- Work request -
Return every line from the records below with the string "ipynb".

- Data records -
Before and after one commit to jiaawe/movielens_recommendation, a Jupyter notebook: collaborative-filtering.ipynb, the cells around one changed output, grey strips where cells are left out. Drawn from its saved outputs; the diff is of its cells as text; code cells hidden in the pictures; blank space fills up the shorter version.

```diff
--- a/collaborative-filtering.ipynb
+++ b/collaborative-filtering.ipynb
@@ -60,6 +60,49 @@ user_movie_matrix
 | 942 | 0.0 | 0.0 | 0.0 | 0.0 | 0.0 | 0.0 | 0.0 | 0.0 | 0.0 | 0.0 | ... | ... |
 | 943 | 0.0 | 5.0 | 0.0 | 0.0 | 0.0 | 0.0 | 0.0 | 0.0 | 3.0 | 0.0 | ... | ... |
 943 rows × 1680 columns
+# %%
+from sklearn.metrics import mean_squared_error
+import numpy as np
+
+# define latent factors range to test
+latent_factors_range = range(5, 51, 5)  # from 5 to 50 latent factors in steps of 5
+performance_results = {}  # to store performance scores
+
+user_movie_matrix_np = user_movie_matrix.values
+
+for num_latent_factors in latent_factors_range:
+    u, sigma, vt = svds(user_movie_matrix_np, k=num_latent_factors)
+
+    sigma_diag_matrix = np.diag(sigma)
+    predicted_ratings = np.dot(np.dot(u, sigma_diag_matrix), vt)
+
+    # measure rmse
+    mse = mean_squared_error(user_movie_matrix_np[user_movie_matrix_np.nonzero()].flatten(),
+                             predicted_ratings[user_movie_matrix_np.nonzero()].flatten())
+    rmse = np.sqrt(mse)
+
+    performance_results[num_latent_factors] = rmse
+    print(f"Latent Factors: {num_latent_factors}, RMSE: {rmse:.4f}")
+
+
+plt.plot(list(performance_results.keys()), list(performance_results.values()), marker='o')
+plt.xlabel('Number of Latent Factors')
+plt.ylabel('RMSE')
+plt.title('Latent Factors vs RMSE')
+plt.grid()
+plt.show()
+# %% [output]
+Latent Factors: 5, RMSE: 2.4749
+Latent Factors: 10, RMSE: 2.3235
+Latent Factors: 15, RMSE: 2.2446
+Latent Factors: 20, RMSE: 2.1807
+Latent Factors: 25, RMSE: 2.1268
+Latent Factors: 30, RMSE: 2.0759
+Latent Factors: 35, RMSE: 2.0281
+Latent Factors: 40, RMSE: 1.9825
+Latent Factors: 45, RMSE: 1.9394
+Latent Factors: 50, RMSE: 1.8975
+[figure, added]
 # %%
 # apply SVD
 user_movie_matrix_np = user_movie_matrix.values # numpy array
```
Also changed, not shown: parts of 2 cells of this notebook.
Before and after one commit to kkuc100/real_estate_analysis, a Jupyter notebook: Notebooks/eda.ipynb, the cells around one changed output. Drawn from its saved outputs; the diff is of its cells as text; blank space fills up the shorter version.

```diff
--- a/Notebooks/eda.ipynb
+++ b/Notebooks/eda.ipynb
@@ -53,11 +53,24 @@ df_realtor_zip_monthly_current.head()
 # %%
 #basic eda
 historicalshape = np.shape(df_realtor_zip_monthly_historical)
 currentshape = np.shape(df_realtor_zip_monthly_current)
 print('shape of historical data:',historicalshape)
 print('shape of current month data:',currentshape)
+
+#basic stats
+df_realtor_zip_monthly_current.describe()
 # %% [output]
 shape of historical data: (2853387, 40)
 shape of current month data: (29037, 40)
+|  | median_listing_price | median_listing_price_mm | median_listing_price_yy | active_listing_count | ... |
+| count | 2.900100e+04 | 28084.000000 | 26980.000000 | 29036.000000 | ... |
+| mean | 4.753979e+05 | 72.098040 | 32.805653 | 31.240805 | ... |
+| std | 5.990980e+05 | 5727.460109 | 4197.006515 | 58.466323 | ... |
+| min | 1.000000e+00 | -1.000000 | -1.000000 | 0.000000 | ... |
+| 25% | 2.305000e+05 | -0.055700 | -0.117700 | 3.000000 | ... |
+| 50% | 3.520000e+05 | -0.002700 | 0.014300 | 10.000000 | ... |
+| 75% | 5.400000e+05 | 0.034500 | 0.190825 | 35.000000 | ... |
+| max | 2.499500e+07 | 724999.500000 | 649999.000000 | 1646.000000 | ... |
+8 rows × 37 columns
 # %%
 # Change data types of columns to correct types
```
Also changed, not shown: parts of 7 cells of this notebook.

- Solution -
Before and after one commit to jiaawe/movielens_recommendation, a Jupyter notebook: collaborative-filtering.ipynb, the cells around one changed output, grey strips where cells are left out. Drawn from its saved outputs; the diff is of its cells as text; code cells hidden in the pictures; blank space fills up the shorter version.
--- a/collaborative-filtering.ipynb
+++ b/collaborative-filtering.ipynb
Before and after one commit to kkuc100/real_estate_analysis, a Jupyter notebook: Notebooks/eda.ipynb, the cells around one changed output. Drawn from its saved outputs; the diff is of its cells as text; blank space fills up the shorter version.
--- a/Notebooks/eda.ipynb
+++ b/Notebooks/eda.ipynb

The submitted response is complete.